**EXERCISE DIRECTIONS:** Read the records below. Copy each line where the string "vacancydetailswindow" occurs.

Itemized modification records:
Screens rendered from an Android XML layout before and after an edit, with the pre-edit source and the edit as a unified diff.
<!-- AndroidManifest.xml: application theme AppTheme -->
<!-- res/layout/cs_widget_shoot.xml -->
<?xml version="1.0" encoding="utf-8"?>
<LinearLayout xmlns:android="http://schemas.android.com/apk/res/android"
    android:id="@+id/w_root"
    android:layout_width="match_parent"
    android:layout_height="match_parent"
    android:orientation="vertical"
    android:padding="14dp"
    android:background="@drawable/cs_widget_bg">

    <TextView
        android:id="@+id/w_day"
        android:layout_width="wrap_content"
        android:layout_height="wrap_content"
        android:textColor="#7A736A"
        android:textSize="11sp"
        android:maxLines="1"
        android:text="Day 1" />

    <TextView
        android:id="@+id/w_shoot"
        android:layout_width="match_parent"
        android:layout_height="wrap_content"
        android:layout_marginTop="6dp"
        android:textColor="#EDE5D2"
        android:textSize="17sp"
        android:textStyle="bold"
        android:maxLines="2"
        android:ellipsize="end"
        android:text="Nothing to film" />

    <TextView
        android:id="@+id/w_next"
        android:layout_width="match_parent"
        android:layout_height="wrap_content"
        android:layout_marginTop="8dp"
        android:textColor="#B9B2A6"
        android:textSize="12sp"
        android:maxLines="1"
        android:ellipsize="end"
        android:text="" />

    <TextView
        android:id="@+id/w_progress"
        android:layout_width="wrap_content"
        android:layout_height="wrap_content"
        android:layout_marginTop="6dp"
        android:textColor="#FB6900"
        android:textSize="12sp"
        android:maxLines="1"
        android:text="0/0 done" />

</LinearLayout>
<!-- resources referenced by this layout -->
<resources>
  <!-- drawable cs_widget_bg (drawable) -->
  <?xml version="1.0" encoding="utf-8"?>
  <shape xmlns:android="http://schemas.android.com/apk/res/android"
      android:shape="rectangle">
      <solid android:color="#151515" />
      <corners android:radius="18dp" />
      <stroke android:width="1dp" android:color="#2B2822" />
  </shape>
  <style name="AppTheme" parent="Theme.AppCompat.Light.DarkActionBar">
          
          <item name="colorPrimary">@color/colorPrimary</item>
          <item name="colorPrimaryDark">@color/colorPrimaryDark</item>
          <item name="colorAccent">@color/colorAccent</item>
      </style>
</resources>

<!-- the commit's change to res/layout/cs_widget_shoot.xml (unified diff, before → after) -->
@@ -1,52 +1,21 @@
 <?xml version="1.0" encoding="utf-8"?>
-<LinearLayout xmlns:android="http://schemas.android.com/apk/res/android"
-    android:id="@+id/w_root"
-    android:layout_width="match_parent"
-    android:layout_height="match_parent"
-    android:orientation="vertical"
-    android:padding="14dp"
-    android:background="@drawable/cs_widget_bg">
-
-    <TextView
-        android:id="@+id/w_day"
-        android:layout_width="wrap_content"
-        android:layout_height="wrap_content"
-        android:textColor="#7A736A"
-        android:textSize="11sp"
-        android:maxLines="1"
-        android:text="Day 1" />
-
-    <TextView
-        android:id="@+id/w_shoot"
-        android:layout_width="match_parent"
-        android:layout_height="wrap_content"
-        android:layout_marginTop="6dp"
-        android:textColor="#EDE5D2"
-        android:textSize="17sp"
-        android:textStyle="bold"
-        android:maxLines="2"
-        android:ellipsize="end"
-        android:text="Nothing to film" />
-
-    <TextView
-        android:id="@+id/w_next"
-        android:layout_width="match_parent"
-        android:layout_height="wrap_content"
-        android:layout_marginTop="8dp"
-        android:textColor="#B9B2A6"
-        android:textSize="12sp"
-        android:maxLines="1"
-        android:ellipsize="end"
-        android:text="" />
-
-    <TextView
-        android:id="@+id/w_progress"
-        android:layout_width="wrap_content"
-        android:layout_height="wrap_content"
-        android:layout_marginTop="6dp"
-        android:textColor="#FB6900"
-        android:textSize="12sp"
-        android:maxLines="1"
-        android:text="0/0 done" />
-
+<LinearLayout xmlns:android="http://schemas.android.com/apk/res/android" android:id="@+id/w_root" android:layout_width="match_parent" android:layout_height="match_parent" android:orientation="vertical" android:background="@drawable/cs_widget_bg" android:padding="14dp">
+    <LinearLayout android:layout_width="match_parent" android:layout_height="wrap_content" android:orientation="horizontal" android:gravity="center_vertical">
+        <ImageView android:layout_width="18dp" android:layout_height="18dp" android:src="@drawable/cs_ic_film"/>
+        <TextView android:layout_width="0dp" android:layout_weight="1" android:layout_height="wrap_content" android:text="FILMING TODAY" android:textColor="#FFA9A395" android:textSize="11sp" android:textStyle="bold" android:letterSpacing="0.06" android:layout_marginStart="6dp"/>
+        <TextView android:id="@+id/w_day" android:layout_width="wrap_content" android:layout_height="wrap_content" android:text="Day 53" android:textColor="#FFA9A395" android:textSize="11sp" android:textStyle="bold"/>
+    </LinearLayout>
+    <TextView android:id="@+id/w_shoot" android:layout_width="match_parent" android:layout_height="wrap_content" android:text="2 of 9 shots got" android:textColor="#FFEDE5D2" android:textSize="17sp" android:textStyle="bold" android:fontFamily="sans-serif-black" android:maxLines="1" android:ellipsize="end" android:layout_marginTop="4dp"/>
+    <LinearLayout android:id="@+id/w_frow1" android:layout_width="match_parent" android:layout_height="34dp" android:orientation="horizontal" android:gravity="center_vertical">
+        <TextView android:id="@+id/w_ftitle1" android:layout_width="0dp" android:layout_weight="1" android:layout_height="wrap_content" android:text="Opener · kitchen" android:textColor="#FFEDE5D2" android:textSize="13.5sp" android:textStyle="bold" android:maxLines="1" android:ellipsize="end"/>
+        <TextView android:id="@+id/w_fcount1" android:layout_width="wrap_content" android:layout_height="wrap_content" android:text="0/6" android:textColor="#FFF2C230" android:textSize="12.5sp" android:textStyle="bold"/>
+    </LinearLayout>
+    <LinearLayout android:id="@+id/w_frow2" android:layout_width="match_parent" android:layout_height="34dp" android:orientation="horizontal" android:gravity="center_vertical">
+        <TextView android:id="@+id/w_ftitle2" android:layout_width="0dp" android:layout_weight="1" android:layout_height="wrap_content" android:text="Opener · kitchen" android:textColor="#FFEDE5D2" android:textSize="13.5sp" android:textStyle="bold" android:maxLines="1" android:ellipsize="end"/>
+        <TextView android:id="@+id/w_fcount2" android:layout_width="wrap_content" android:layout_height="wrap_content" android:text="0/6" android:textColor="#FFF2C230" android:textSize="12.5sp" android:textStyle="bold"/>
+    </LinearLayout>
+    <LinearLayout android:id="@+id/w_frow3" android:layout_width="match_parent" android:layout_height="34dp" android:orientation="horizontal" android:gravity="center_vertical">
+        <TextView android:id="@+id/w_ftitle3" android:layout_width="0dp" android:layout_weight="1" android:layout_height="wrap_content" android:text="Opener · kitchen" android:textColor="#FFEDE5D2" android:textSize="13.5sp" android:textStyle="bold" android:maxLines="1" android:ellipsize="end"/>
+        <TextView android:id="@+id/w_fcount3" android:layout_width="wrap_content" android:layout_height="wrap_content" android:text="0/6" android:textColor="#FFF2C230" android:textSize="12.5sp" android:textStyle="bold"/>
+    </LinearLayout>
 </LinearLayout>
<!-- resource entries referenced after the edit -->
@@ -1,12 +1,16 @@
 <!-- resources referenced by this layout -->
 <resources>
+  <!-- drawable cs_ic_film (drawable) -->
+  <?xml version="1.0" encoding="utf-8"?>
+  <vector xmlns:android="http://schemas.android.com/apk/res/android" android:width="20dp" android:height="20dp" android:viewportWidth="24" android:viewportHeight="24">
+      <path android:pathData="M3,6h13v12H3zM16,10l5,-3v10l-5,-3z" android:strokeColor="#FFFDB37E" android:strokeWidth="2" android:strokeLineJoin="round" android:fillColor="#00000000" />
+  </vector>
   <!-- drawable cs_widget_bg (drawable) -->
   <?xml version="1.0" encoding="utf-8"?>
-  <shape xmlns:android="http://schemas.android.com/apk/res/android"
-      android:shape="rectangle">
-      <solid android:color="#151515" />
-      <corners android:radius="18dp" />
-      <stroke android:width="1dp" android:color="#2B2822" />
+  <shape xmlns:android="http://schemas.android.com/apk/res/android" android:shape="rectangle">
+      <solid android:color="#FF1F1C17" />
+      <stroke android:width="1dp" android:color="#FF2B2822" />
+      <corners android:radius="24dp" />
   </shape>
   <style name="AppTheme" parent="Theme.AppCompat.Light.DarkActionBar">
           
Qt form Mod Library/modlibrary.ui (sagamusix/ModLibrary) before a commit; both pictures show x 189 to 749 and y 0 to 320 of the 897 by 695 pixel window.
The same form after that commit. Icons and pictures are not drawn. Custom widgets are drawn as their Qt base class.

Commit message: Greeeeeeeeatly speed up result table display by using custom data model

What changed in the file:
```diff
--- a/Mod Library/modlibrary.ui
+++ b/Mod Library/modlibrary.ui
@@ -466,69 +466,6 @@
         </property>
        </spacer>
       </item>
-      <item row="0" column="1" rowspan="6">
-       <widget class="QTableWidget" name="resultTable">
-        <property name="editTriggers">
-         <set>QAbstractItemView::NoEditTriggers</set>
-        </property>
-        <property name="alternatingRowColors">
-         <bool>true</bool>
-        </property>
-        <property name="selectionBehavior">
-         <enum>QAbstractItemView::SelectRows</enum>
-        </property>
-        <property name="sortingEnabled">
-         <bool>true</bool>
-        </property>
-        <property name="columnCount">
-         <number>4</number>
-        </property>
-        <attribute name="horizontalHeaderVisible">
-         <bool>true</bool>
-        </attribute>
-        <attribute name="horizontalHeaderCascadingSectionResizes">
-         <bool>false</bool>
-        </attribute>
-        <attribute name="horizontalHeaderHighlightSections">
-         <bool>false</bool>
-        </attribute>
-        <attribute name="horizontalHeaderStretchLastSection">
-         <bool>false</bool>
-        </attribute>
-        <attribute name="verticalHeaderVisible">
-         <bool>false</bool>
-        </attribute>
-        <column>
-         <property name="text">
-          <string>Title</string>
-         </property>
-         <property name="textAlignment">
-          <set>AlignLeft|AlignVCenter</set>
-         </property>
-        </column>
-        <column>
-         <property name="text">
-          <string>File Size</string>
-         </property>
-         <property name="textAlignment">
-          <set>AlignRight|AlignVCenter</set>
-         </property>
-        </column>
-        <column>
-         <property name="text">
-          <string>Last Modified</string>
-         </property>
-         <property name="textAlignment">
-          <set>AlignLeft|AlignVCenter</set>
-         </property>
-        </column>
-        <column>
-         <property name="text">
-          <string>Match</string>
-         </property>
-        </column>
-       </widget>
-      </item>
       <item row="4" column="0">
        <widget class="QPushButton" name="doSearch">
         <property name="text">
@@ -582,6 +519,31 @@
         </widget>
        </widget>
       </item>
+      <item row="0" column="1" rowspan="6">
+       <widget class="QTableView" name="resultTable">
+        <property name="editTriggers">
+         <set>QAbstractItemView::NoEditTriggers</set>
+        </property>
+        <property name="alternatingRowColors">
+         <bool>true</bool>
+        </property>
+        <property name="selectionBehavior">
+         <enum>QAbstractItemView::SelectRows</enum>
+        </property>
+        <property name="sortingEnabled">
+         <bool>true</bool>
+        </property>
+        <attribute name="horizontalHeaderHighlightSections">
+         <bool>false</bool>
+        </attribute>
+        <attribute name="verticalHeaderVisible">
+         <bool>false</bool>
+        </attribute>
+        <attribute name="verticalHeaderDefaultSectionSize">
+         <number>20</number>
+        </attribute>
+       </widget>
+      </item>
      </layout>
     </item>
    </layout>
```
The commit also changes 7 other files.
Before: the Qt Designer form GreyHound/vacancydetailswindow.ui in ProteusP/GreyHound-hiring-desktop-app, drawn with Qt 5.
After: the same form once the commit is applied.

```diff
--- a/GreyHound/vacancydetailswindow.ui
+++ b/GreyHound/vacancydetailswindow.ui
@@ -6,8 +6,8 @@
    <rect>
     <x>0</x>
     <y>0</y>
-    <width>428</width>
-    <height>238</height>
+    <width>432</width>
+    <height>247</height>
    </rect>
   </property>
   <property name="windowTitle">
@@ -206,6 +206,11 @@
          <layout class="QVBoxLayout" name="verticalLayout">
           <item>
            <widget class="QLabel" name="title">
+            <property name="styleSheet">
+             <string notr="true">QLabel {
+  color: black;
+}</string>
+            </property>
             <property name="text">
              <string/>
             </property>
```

**WRITTEN RESPONSE:**
Before: the Qt Designer form GreyHound/vacancydetailswindow.ui in ProteusP/GreyHound-hiring-desktop-app, drawn with Qt 5.
--- a/GreyHound/vacancydetailswindow.ui
+++ b/GreyHound/vacancydetailswindow.ui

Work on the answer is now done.